__Required action__. Your answer must be every line of the data below that holds the string "color", copied exactly.

Saved data entries
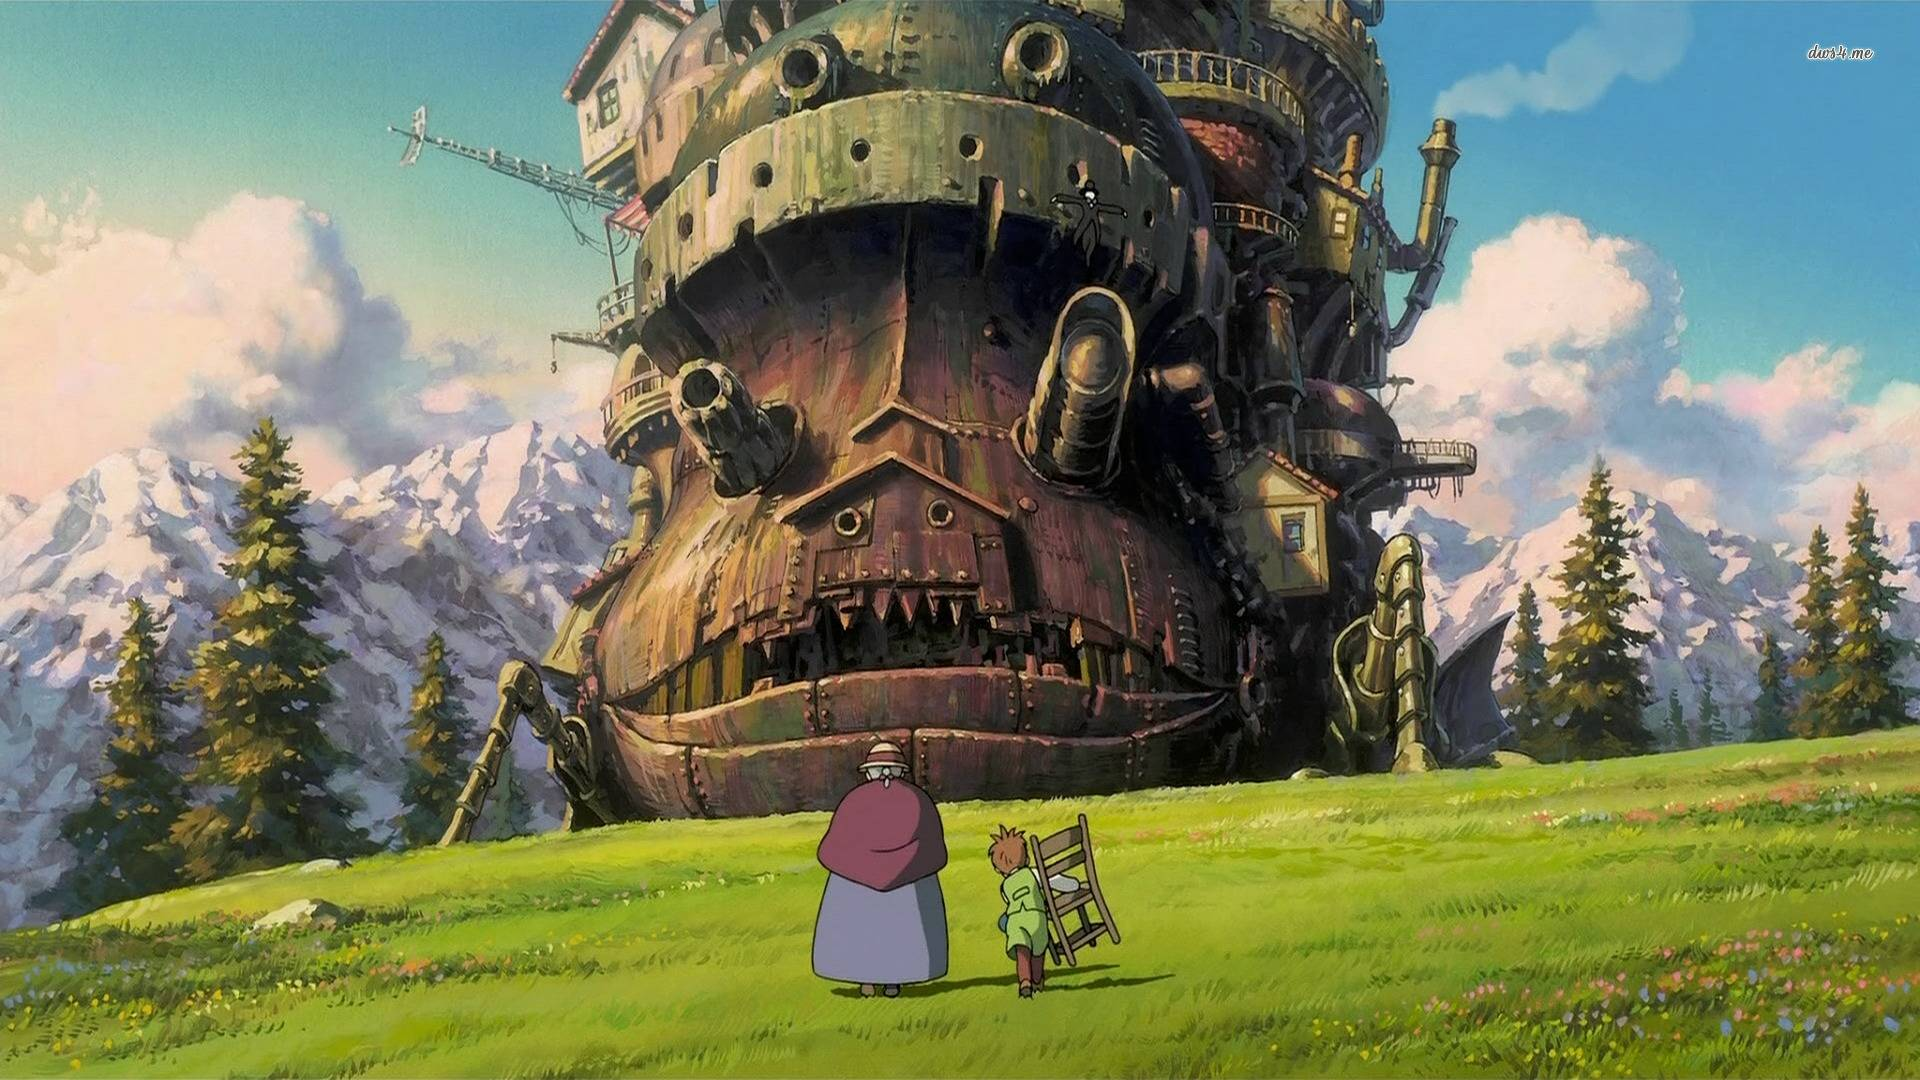
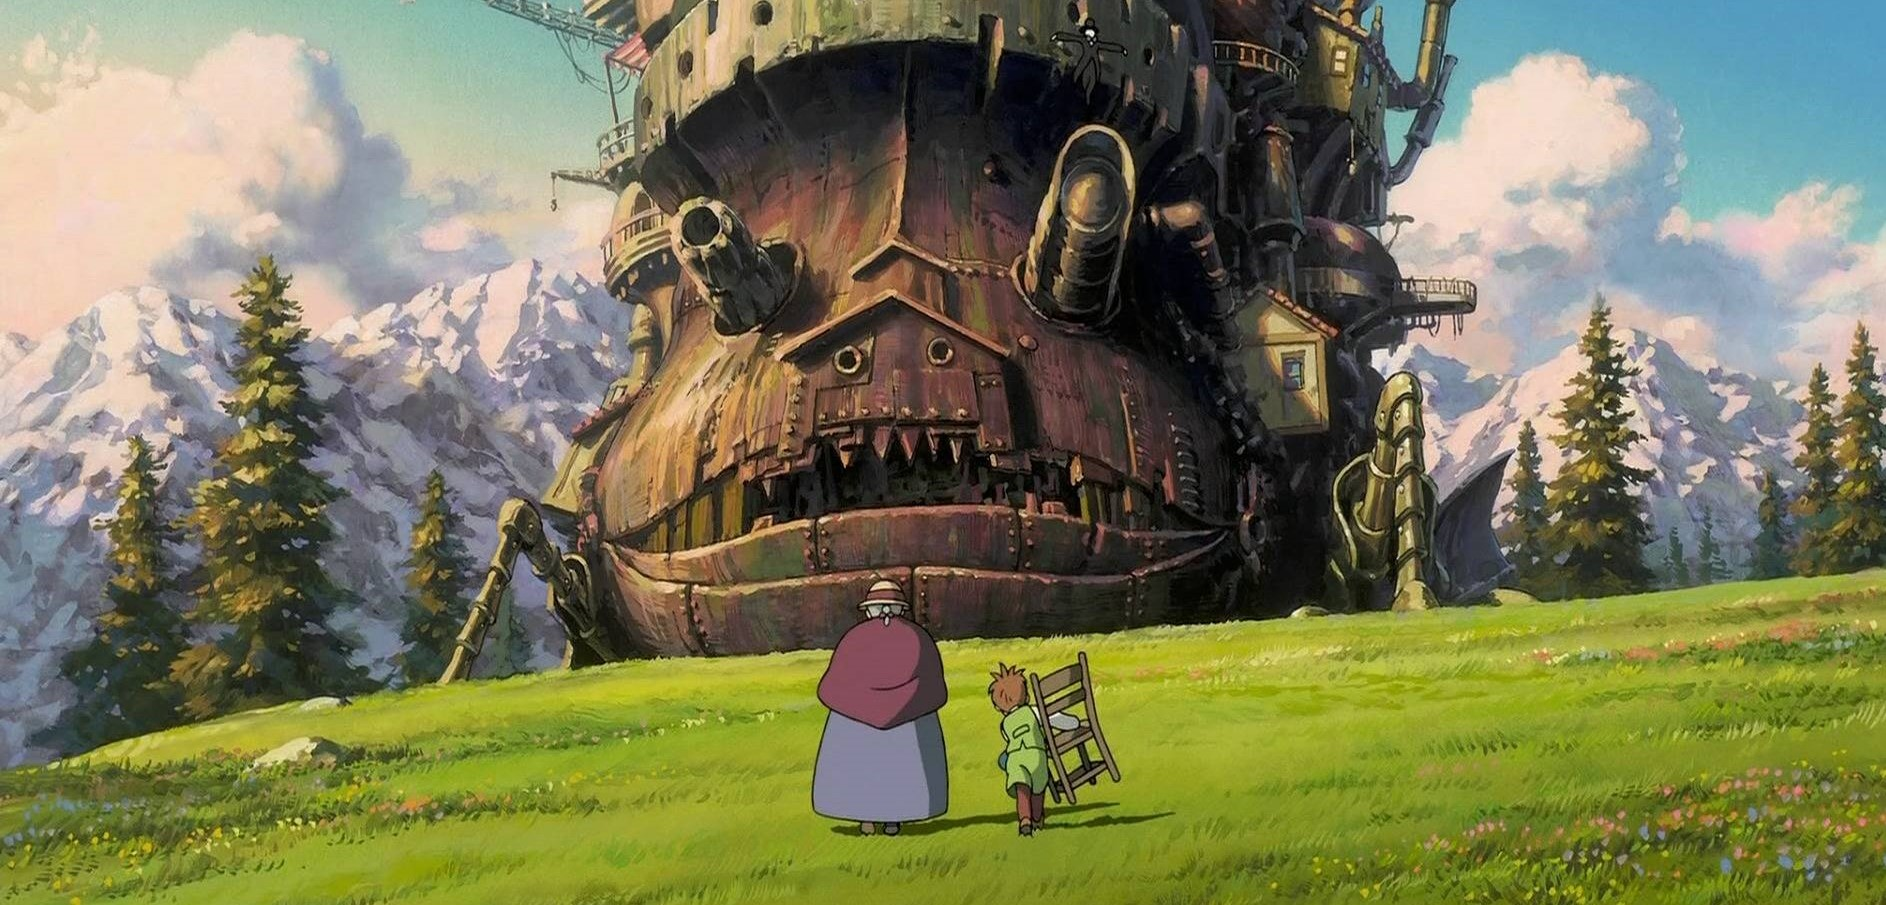
film section of landincg page is finished, i will begin with character section (html layout)

diff --git a/index.html b/index.html
@@ -30,7 +30,7 @@
         <section>
             <img src="./img/3948082.jpg" alt="Howl´s moving castle">
         </section>
-        <section>
+        <section class="movies">
             <aside>
                 <h3>Films</h3>
                 <span>映画</span>
@@ -38,13 +38,44 @@
             </aside>
             <section>
                 <div class="principal-movie">
-                    <img src="./img/bg2.jpg" alt="Howl´s moving castle">
+                    <img src="./img/bg22.jpg" alt="Howl´s moving castle">
                     <aside class="description">
                         <h2>Howl´s moving castle</h2>
                         <p>Lorem ipsum dolor sit amet consectetur adipisicing elit. Nemo nisi sit odit, tempora modi maiores, itaque vel libero praesentium recusandae autem quos magni et quam ea voluptatem. Molestias, magni enim!</p>
                     </aside>
                 </div>
-                <div class="movie-paging" id="movie-paging"></div>
+                <div class="movie-paging" id="movie-paging">
+                    <div>
+                        <img src="./img/43307da31b54cf82331c08e0bec97a2f.jpg" alt="castle in the sky">
+                        <h4>Castle in the Sky</h4>
+                        <span>天空の城ラピュタ</span>
+                    </div>
+                    <div>
+                        <img src="./img/43307da31b54cf82331c08e0bec97a2f.jpg" alt="castle in the sky">
+                        <h4>Castle in the Sky</h4>
+                        <span>天空の城ラピュタ</span>
+                    </div>
+                    <div>
+                        <img src="./img/43307da31b54cf82331c08e0bec97a2f.jpg" alt="castle in the sky">
+                        <h4>Castle in the Sky</h4>
+                        <span>天空の城ラピュタ</span>
+                    </div>
+                    <div>
+                        <img src="./img/43307da31b54cf82331c08e0bec97a2f.jpg" alt="castle in the sky">
+                        <h4>Castle in the Sky</h4>
+                        <span>天空の城ラピュタ</span>
+                    </div>
+                    <div>
+                        <img src="./img/43307da31b54cf82331c08e0bec97a2f.jpg" alt="castle in the sky">
+                        <h4>Castle in the Sky</h4>
+                        <span>天空の城ラピュタ</span>
+                    </div>
+                    <div>
+                        <img src="./img/43307da31b54cf82331c08e0bec97a2f.jpg" alt="castle in the sky">
+                        <h4>Castle in the Sky</h4>
+                        <span>天空の城ラピュタ</span>
+                    </div>
+                </div>
             </section>
         </section>
         <section>

diff --git a/style.scss b/style.scss
@@ -36,6 +36,10 @@ body{
     margin: 0;
     height: 100vh;
 }
+span{
+    font-size: 15px;
+    font-family: $typography-japanese-text;
+}
 header {
     nav{
         position: absolute;
@@ -51,8 +55,7 @@ header {
 }
 main {
     section{ 
-        @include display-flex-creator($direction: row, $justify-content: end, $align-items: start);
-        height: 100vh;
+        @include display-flex-creator($direction: row, $justify-content: center, $align-items: start);
         background-color: $hover-color;
         img{
             width: 100%;
@@ -60,9 +63,18 @@ main {
         aside{
             width: 10%;
         }
+    }
+}
+.movies{
+    padding: 40px;
+    aside{
+        @include display-flex-creator($direction: column, $justify-content: end, $align-items: start);       
+    }
+    section{
+        @include display-flex-creator($direction: column, $justify-content: start, $align-items: start);
         .principal-movie{
+            margin-bottom: 20px;
             position: relative;
-            width: 80%;
             @include display-flex-creator();
             img{
                 height: 100%;
@@ -76,6 +88,17 @@ main {
                 z-index: 2;
                 padding: 0 15px;
                 background-color: $secundary-color;
+                @include display-flex-creator($direction: column, $justify-content: start, $align-items: start);       
+
+            }
+        }
+        .movie-paging{
+            @include display-flex-creator($direction: row, $justify-content: space-between, $align-items: start);       
+            div{
+                width: 15%;
+                h4{
+                  margin: 0;  
+                } 
             }
         }
     }

diff --git a/style.css b/style.css
@@ -6,6 +6,11 @@ body {
   height: 100vh;
 }
 
+span {
+  font-size: 15px;
+  font-family: "Noto Sans JP", sans-serif;
+}
+
 header nav {
   position: absolute;
   top: 0;
@@ -33,9 +38,8 @@ header nav button {
 main section {
   display: flex;
   flex-direction: row;
-  justify-content: end;
+  justify-content: center;
   align-items: start;
-  height: 100vh;
   background-color: #BCCBD8;
 }
 main section img {
@@ -44,18 +48,34 @@ main section img {
 main section aside {
   width: 10%;
 }
-main section .principal-movie {
+
+.movies {
+  padding: 40px;
+}
+.movies aside {
+  display: flex;
+  flex-direction: column;
+  justify-content: end;
+  align-items: start;
+}
+.movies section {
+  display: flex;
+  flex-direction: column;
+  justify-content: start;
+  align-items: start;
+}
+.movies section .principal-movie {
+  margin-bottom: 20px;
   position: relative;
-  width: 80%;
   display: flex;
   flex-direction: row;
   justify-content: center;
   align-items: center;
 }
-main section .principal-movie img {
+.movies section .principal-movie img {
   height: 100%;
 }
-main section .principal-movie aside {
+.movies section .principal-movie aside {
   width: 30%;
   height: 100%;
   opacity: 75%;
@@ -64,6 +84,22 @@ main section .principal-movie aside {
   z-index: 2;
   padding: 0 15px;
   background-color: #8594A6;
+  display: flex;
+  flex-direction: column;
+  justify-content: start;
+  align-items: start;
+}
+.movies section .movie-paging {
+  display: flex;
+  flex-direction: row;
+  justify-content: space-between;
+  align-items: start;
+}
+.movies section .movie-paging div {
+  width: 15%;
+}
+.movies section .movie-paging div h4 {
+  margin: 0;
 }
 
 footer {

__Result of this exercise__.
         background-color: $hover-color;
                 background-color: $secundary-color;
   background-color: #BCCBD8;
   background-color: #8594A6;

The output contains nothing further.